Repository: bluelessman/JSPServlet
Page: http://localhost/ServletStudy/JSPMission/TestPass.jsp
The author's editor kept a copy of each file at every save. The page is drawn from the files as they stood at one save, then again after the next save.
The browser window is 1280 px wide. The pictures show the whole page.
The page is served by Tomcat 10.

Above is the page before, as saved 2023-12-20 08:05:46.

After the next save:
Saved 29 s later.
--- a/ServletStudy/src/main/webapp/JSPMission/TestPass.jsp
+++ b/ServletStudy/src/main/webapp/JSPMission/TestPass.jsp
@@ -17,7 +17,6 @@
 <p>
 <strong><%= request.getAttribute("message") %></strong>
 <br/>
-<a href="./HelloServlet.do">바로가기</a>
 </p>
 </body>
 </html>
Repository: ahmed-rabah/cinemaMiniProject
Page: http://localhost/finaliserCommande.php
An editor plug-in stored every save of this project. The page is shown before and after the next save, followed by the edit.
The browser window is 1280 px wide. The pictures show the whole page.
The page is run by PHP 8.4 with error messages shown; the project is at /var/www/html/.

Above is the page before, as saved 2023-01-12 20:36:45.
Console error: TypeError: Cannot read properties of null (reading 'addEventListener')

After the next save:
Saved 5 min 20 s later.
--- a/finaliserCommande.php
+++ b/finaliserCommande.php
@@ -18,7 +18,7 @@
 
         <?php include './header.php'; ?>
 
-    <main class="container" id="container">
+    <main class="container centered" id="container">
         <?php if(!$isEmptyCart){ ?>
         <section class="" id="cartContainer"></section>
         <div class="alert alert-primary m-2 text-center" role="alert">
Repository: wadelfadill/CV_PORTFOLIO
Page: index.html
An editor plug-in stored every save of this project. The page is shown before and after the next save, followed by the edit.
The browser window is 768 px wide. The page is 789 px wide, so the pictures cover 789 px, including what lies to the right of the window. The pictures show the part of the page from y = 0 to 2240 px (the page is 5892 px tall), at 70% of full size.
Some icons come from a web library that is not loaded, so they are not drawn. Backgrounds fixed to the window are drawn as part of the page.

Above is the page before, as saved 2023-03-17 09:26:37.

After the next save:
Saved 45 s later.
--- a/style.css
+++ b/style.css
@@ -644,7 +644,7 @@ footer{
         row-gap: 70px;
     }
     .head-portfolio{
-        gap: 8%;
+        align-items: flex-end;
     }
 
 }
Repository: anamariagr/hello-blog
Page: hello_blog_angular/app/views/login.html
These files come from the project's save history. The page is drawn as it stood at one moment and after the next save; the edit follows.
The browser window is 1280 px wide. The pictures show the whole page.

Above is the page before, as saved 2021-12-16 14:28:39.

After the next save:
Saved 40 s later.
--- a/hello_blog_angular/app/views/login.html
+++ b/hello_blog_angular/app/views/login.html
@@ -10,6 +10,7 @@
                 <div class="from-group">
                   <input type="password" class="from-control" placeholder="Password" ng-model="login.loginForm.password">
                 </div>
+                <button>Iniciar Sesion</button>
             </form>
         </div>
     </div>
——
*WORK TO COMPLETE*: Reproduce the full listing word for word.

*EXERCISE ANSWER*:
Repository: bluelessman/JSPServlet
Page: http://localhost/ServletStudy/JSPMission/TestPass.jsp
The author's editor kept a copy of each file at every save. The page is drawn from the files as they stood at one save, then again after the next save.
The browser window is 1280 px wide. The pictures show the whole page.
The page is served by Tomcat 10.

Above is the page before, as saved 2023-12-20 08:05:46.

After the next save:
Saved 29 s later.
--- a/ServletStudy/src/main/webapp/JSPMission/TestPass.jsp
+++ b/ServletStudy/src/main/webapp/JSPMission/TestPass.jsp
@@ -17,7 +17,6 @@
 <p>
 <strong><%= request.getAttribute("message") %></strong>
 <br/>
-<a href="./HelloServlet.do">바로가기</a>
 </p>
 </body>
 </html>
Repository: ahmed-rabah/cinemaMiniProject
Page: http://localhost/finaliserCommande.php
An editor plug-in stored every save of this project. The page is shown before and after the next save, followed by the edit.
The browser window is 1280 px wide. The pictures show the whole page.
The page is run by PHP 8.4 with error messages shown; the project is at /var/www/html/.

Above is the page before, as saved 2023-01-12 20:36:45.
Console error: TypeError: Cannot read properties of null (reading 'addEventListener')

After the next save:
Saved 5 min 20 s later.
--- a/finaliserCommande.php
+++ b/finaliserCommande.php
@@ -18,7 +18,7 @@
 
         <?php include './header.php'; ?>
 
-    <main class="container" id="container">
+    <main class="container centered" id="container">
         <?php if(!$isEmptyCart){ ?>
         <section class="" id="cartContainer"></section>
         <div class="alert alert-primary m-2 text-center" role="alert">
Repository: wadelfadill/CV_PORTFOLIO
Page: index.html
An editor plug-in stored every save of this project. The page is shown before and after the next save, followed by the edit.
The browser window is 768 px wide. The page is 789 px wide, so the pictures cover 789 px, including what lies to the right of the window. The pictures show the part of the page from y = 0 to 2240 px (the page is 5892 px tall), at 70% of full size.
Some icons come from a web library that is not loaded, so they are not drawn. Backgrounds fixed to the window are drawn as part of the page.

Above is the page before, as saved 2023-03-17 09:26:37.

After the next save:
Saved 45 s later.
--- a/style.css
+++ b/style.css
@@ -644,7 +644,7 @@ footer{
         row-gap: 70px;
     }
     .head-portfolio{
-        gap: 8%;
+        align-items: flex-end;
     }
 
 }
Repository: anamariagr/hello-blog
Page: hello_blog_angular/app/views/login.html
These files come from the project's save history. The page is drawn as it stood at one moment and after the next save; the edit follows.
The browser window is 1280 px wide. The pictures show the whole page.

Above is the page before, as saved 2021-12-16 14:28:39.

After the next save:
Saved 40 s later.
--- a/hello_blog_angular/app/views/login.html
+++ b/hello_blog_angular/app/views/login.html
@@ -10,6 +10,7 @@
                 <div class="from-group">
                   <input type="password" class="from-control" placeholder="Password" ng-model="login.loginForm.password">
                 </div>
+                <button>Iniciar Sesion</button>
             </form>
         </div>
     </div>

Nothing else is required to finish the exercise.